By making Mr. Everyman’s daughter a Grantor of the trust, the esteemed counselor potentially affected an immediate gift of Mr. Everyman’s estate to his daughter. She, of course, was not a Grantor of the trust. She was supposed to have been the beneficiary only, but Mr. Everyman (and his attorney/friend, too, apparently) didn’t know the difference and they felt good about their efforts. The gift tax rate at the time was 55%, exposing Mr. Everyman to substantial gift taxes. The son-in-law immediately pointed out the problem but years passed before Mr. Everyman, to his credit, engaged a competent attorney and tried to patch things up; but issues remain to this day.
What you should take away from this story is:
1. Relatives and friends don’t make good advisers because, despite their good intentions, their advice is tainted by self-interest, their work is often inferior, especially when they’re being paid little or nothing; and no one is going to hold them accountable.
2. Having a legal mentor on your payroll—just like corporations employ in-house counsel—is a great idea because that individual has the true incentive of protecting your interests by recognizing your needs and weaknesses, being a sounding board for your concerns, and, most of all, looking over the shoulder of other professionals who may or may not be competent to serve you.

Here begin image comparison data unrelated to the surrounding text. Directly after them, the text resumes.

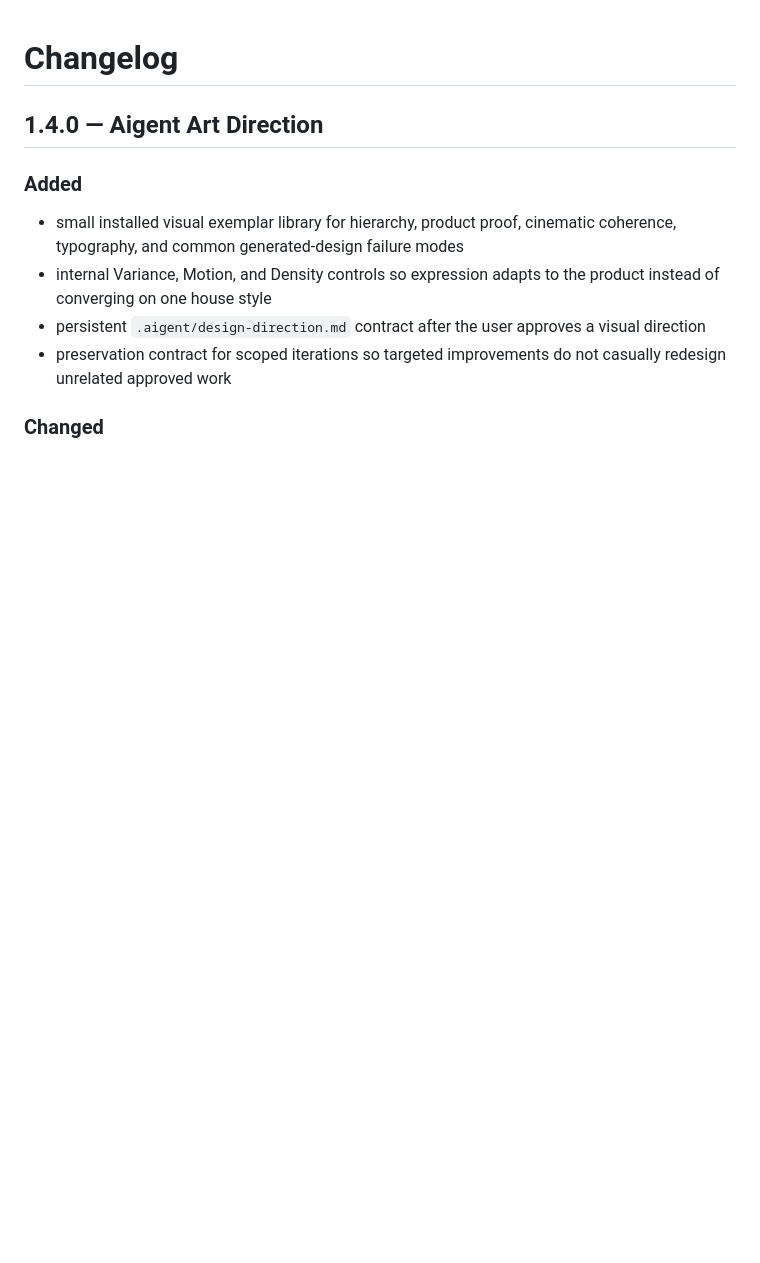
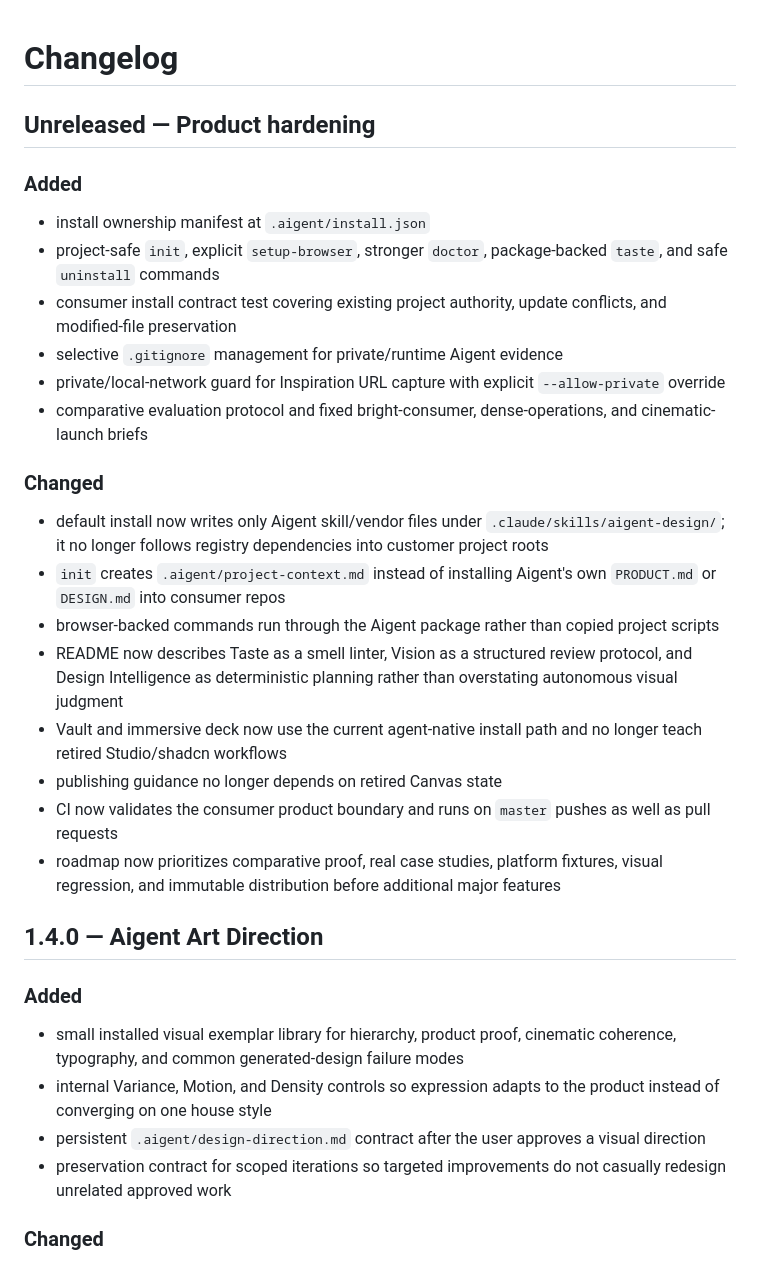
Before and after one commit to wrg32786/aigent-design-system, a Markdown page: CHANGELOG.md, the part around one of its changes. GitHub-like rendering; blank space fills up the shorter version.

Commit message:
Document product hardening work

```diff
--- a/CHANGELOG.md
+++ b/CHANGELOG.md
@@ -1,4 +1,26 @@
 # Changelog
+
+## Unreleased — Product hardening
+
+### Added
+
+- install ownership manifest at `.aigent/install.json`
+- project-safe `init`, explicit `setup-browser`, stronger `doctor`, package-backed `taste`, and safe `uninstall` commands
+- consumer install contract test covering existing project authority, update conflicts, and modified-file preservation
+- selective `.gitignore` management for private/runtime Aigent evidence
+- private/local-network guard for Inspiration URL capture with explicit `--allow-private` override
+- comparative evaluation protocol and fixed bright-consumer, dense-operations, and cinematic-launch briefs
+
+### Changed
+
+- default install now writes only Aigent skill/vendor files under `.claude/skills/aigent-design/`; it no longer follows registry dependencies into customer project roots
+- `init` creates `.aigent/project-context.md` instead of installing Aigent's own `PRODUCT.md` or `DESIGN.md` into consumer repos
+- browser-backed commands run through the Aigent package rather than copied project scripts
+- README now describes Taste as a smell linter, Vision as a structured review protocol, and Design Intelligence as deterministic planning rather than overstating autonomous visual judgment
+- Vault and immersive deck now use the current agent-native install path and no longer teach retired Studio/shadcn workflows
+- publishing guidance no longer depends on retired Canvas state
+- CI now validates the consumer product boundary and runs on `master` pushes as well as pull requests
+- roadmap now prioritizes comparative proof, real case studies, platform fixtures, visual regression, and immutable distribution before additional major features
 
 ## 1.4.0 — Aigent Art Direction
 
```
Also changed, not shown: other parts of CHANGELOG.md (+0 -3 lines).
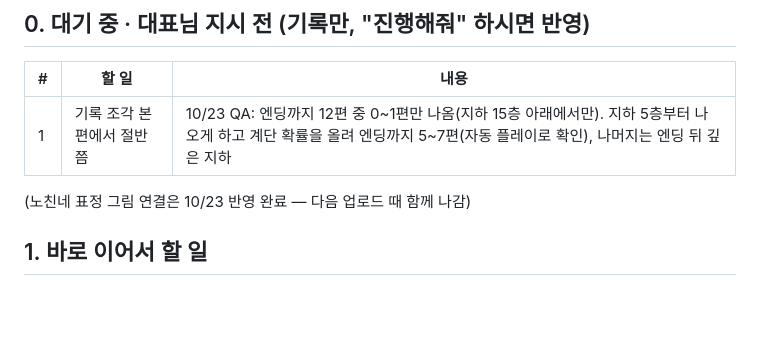
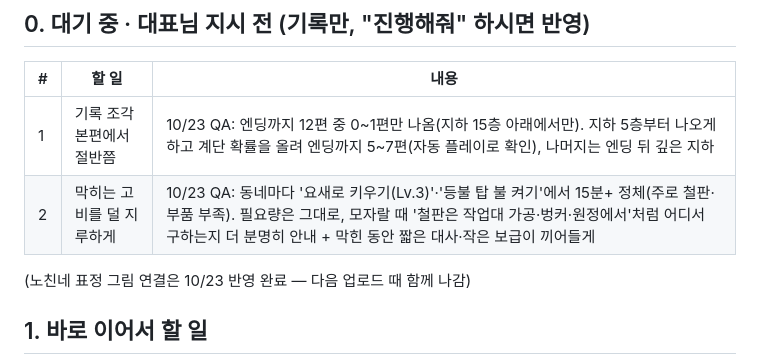
Before and after one commit to gogeangs/taptocity, a Markdown page: docs/remaining-work.md, the part around the change. Rendered like a GitHub page; blank space fills up the shorter version.

Commit message:
Docs: record stall-softening decision
Co-Authored-By: Claude Opus 5.5 <noreply@anthropic.com>
Claude-Session: https://claude.ai/code/session_018enBL1RH3aQjxdPQHYhRJ5

```diff
--- a/docs/remaining-work.md
+++ b/docs/remaining-work.md
@@ -7,6 +7,7 @@
 | # | 할 일 | 내용 |
 |---|---|---|
 | 1 | 기록 조각 본편에서 절반쯤 | 10/23 QA: 엔딩까지 12편 중 0~1편만 나옴(지하 15층 아래에서만). 지하 5층부터 나오게 하고 계단 확률을 올려 엔딩까지 5~7편(자동 플레이로 확인), 나머지는 엔딩 뒤 깊은 지하 |
+| 2 | 막히는 고비를 덜 지루하게 | 10/23 QA: 동네마다 '요새로 키우기(Lv.3)'·'등불 탑 불 켜기'에서 15분+ 정체(주로 철판·부품 부족). 필요량은 그대로, 모자랄 때 '철판은 작업대 가공·벙커·원정에서'처럼 어디서 구하는지 더 분명히 안내 + 막힌 동안 짧은 대사·작은 보급이 끼어들게 |
 
 (노친네 표정 그림 연결은 10/23 반영 완료 — 다음 업로드 때 함께 나감)
 
```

Jeff S. Barganier is an attorney, writer and entrepreneur.
This is the second post in a 20 part series. If you missed the last post in this series, please click here to retrieve it.
The opinions expressed in this blog post are the author's own, and do not necessarily reflect the opinion of Red Oak Legal, PC.